Source records
━━━

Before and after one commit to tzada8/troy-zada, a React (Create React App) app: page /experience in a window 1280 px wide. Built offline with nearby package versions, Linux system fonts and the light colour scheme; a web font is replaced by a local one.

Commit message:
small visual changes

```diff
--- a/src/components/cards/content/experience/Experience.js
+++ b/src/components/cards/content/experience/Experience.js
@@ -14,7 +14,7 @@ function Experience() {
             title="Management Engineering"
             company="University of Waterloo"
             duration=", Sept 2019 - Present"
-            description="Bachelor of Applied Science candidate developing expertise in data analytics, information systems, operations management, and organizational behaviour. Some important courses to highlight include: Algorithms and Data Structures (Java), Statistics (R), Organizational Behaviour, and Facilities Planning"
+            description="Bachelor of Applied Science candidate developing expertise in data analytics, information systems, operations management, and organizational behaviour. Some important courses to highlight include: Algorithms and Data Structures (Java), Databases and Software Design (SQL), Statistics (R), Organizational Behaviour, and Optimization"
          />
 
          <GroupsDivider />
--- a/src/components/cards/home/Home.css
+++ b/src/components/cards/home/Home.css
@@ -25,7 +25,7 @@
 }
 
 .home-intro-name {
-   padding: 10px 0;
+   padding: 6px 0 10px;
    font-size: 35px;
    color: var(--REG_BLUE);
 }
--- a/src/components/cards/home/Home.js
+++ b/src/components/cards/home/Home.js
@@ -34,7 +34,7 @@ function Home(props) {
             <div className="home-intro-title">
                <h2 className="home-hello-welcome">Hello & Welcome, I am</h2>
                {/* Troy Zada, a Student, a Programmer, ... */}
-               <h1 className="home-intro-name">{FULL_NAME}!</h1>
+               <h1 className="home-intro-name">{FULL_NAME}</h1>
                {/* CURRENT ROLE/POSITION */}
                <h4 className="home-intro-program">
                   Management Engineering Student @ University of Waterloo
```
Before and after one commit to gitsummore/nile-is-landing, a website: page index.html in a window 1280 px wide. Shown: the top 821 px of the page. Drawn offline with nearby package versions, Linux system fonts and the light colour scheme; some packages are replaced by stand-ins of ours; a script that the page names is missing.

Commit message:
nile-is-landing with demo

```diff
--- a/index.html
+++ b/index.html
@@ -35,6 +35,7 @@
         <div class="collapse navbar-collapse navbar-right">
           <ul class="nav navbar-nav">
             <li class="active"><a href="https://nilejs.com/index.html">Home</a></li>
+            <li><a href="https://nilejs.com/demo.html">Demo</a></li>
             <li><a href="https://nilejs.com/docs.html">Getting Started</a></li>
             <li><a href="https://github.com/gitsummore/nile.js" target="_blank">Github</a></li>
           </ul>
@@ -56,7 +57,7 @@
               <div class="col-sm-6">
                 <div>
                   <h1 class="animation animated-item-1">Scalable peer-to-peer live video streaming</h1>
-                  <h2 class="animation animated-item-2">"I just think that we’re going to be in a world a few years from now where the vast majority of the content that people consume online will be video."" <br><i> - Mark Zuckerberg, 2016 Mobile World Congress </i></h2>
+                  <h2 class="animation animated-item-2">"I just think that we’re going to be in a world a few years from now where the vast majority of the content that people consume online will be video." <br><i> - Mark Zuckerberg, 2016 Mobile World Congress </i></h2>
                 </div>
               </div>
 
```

━━━

[Task to carry out]
The records are to be duplicated in full, with every word kept exactly.

[Your response]
Before and after one commit to tzada8/troy-zada, a React (Create React App) app: page /experience in a window 1280 px wide. Built offline with nearby package versions, Linux system fonts and the light colour scheme; a web font is replaced by a local one.

Commit message:
small visual changes

```diff
--- a/src/components/cards/content/experience/Experience.js
+++ b/src/components/cards/content/experience/Experience.js
@@ -14,7 +14,7 @@ function Experience() {
             title="Management Engineering"
             company="University of Waterloo"
             duration=", Sept 2019 - Present"
-            description="Bachelor of Applied Science candidate developing expertise in data analytics, information systems, operations management, and organizational behaviour. Some important courses to highlight include: Algorithms and Data Structures (Java), Statistics (R), Organizational Behaviour, and Facilities Planning"
+            description="Bachelor of Applied Science candidate developing expertise in data analytics, information systems, operations management, and organizational behaviour. Some important courses to highlight include: Algorithms and Data Structures (Java), Databases and Software Design (SQL), Statistics (R), Organizational Behaviour, and Optimization"
          />
 
          <GroupsDivider />
--- a/src/components/cards/home/Home.css
+++ b/src/components/cards/home/Home.css
@@ -25,7 +25,7 @@
 }
 
 .home-intro-name {
-   padding: 10px 0;
+   padding: 6px 0 10px;
    font-size: 35px;
    color: var(--REG_BLUE);
 }
--- a/src/components/cards/home/Home.js
+++ b/src/components/cards/home/Home.js
@@ -34,7 +34,7 @@ function Home(props) {
             <div className="home-intro-title">
                <h2 className="home-hello-welcome">Hello & Welcome, I am</h2>
                {/* Troy Zada, a Student, a Programmer, ... */}
-               <h1 className="home-intro-name">{FULL_NAME}!</h1>
+               <h1 className="home-intro-name">{FULL_NAME}</h1>
                {/* CURRENT ROLE/POSITION */}
                <h4 className="home-intro-program">
                   Management Engineering Student @ University of Waterloo
```
Before and after one commit to gitsummore/nile-is-landing, a website: page index.html in a window 1280 px wide. Shown: the top 821 px of the page. Drawn offline with nearby package versions, Linux system fonts and the light colour scheme; some packages are replaced by stand-ins of ours; a script that the page names is missing.

Commit message:
nile-is-landing with demo

```diff
--- a/index.html
+++ b/index.html
@@ -35,6 +35,7 @@
         <div class="collapse navbar-collapse navbar-right">
           <ul class="nav navbar-nav">
             <li class="active"><a href="https://nilejs.com/index.html">Home</a></li>
+            <li><a href="https://nilejs.com/demo.html">Demo</a></li>
             <li><a href="https://nilejs.com/docs.html">Getting Started</a></li>
             <li><a href="https://github.com/gitsummore/nile.js" target="_blank">Github</a></li>
           </ul>
@@ -56,7 +57,7 @@
               <div class="col-sm-6">
                 <div>
                   <h1 class="animation animated-item-1">Scalable peer-to-peer live video streaming</h1>
-                  <h2 class="animation animated-item-2">"I just think that we’re going to be in a world a few years from now where the vast majority of the content that people consume online will be video."" <br><i> - Mark Zuckerberg, 2016 Mobile World Congress </i></h2>
+                  <h2 class="animation animated-item-2">"I just think that we’re going to be in a world a few years from now where the vast majority of the content that people consume online will be video." <br><i> - Mark Zuckerberg, 2016 Mobile World Congress </i></h2>
                 </div>
               </div>
 
```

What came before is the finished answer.